Segment Start: Available data
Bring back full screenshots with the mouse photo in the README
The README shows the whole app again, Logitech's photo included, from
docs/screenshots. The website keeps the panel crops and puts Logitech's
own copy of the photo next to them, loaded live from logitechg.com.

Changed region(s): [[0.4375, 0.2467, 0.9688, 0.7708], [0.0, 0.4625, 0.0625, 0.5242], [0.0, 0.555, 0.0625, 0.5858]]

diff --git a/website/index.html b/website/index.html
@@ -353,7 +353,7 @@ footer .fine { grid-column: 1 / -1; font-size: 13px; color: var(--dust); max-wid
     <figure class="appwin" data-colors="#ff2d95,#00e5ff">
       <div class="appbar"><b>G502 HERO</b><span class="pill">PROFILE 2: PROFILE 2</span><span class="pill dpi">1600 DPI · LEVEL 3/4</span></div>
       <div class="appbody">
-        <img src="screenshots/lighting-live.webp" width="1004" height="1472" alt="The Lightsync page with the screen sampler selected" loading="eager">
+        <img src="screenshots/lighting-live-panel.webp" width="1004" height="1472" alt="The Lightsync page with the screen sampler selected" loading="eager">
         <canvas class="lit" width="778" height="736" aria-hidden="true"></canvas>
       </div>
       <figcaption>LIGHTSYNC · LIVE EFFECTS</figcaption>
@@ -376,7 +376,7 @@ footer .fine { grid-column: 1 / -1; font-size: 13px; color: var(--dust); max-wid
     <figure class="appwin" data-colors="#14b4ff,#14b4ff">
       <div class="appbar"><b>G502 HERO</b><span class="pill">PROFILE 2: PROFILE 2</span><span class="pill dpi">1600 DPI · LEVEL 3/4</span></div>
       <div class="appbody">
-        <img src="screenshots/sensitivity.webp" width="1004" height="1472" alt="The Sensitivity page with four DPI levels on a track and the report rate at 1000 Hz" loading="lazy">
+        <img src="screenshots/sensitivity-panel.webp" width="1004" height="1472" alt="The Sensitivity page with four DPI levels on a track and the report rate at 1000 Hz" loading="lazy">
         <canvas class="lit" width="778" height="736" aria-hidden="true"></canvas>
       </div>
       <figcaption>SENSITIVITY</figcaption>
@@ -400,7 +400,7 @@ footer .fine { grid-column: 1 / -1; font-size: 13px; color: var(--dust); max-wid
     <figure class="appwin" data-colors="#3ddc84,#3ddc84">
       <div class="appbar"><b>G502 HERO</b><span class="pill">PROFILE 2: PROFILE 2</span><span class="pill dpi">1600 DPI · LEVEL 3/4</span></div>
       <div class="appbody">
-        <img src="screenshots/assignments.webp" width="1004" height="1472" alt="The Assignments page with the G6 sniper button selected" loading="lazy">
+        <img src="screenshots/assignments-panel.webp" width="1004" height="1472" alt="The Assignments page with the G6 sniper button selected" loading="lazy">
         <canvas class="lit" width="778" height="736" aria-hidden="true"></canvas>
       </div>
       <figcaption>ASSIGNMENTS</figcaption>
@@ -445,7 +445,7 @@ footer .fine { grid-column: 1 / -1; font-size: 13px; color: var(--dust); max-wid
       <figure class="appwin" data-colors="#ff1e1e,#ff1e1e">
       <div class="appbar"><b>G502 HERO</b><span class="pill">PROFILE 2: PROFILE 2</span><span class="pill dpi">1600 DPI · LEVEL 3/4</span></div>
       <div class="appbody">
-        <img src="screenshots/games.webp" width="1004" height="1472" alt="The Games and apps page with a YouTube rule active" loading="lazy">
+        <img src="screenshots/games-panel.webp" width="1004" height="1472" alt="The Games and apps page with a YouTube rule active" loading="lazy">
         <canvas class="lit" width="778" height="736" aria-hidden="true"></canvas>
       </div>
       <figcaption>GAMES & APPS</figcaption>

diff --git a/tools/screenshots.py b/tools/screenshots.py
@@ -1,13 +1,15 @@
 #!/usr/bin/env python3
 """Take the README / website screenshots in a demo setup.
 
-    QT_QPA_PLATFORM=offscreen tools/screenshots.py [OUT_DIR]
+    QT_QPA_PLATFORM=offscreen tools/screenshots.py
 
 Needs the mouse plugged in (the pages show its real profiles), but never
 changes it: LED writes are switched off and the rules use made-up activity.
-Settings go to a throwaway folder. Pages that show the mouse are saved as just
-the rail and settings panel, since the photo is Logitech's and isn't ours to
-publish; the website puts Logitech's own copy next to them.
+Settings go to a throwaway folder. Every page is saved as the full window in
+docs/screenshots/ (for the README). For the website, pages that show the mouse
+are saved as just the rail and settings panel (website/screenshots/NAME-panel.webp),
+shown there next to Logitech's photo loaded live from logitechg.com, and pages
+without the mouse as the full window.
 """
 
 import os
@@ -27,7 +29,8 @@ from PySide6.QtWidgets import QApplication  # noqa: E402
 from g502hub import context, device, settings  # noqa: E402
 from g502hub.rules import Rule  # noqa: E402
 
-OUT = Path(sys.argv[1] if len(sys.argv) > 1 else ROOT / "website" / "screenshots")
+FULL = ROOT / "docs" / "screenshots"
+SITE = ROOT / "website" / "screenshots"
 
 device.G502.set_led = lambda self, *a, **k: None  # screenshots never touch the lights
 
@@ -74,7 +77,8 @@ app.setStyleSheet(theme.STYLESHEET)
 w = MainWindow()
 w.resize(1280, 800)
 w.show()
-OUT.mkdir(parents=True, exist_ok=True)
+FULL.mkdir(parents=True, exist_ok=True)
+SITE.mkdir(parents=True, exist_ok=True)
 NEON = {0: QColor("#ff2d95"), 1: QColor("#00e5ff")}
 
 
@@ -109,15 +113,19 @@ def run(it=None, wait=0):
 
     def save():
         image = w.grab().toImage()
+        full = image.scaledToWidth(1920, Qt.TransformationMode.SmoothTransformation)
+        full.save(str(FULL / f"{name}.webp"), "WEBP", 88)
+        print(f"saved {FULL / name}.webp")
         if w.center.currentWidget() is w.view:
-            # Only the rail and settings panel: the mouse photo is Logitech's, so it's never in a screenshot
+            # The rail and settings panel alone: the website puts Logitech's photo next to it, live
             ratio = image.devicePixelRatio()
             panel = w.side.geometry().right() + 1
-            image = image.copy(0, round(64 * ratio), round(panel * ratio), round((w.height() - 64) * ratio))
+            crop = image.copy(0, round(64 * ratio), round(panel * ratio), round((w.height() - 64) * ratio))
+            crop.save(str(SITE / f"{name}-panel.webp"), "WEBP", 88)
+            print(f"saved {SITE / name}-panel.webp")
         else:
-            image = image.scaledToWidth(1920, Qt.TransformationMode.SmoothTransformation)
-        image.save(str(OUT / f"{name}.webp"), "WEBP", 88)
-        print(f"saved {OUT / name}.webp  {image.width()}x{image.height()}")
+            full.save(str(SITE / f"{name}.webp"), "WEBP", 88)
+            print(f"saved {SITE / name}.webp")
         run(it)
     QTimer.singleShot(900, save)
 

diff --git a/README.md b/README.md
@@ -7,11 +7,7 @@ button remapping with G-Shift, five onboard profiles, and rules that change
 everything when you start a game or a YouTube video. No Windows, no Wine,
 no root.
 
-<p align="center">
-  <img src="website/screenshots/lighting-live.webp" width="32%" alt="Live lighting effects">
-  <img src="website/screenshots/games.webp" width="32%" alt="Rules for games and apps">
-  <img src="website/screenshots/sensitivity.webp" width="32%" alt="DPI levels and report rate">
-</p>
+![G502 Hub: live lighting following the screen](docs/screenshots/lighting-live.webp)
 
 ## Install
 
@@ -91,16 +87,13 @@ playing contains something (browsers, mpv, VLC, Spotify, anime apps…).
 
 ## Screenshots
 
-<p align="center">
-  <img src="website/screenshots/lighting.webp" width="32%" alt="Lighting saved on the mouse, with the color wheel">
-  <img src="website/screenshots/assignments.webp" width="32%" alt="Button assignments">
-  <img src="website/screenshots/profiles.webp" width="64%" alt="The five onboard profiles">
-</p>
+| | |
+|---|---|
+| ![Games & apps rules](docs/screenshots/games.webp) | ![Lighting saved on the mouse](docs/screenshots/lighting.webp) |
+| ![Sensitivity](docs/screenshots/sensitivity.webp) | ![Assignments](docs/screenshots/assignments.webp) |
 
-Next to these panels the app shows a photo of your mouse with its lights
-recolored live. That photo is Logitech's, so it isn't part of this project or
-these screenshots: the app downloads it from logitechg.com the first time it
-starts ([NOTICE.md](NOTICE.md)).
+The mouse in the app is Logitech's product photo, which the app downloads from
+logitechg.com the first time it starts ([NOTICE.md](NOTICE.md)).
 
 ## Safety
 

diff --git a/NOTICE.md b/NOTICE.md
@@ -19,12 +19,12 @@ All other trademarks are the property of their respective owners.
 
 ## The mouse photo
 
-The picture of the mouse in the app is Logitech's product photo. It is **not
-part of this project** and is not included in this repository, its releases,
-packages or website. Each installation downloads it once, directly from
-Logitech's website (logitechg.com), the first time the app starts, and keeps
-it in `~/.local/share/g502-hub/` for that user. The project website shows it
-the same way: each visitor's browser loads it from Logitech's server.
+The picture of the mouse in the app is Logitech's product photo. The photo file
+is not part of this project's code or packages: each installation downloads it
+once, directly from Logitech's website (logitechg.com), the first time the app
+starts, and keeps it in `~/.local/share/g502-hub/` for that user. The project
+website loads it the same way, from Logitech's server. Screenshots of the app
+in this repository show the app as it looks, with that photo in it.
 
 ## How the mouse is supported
Segment End: Available data
Send back exactly the lines of the listing above, beginning at the line containing "photo in it." and ending with the last. Add nothing.

+in this repository show the app as it looks, with that photo in it.
 
 ## How the mouse is supported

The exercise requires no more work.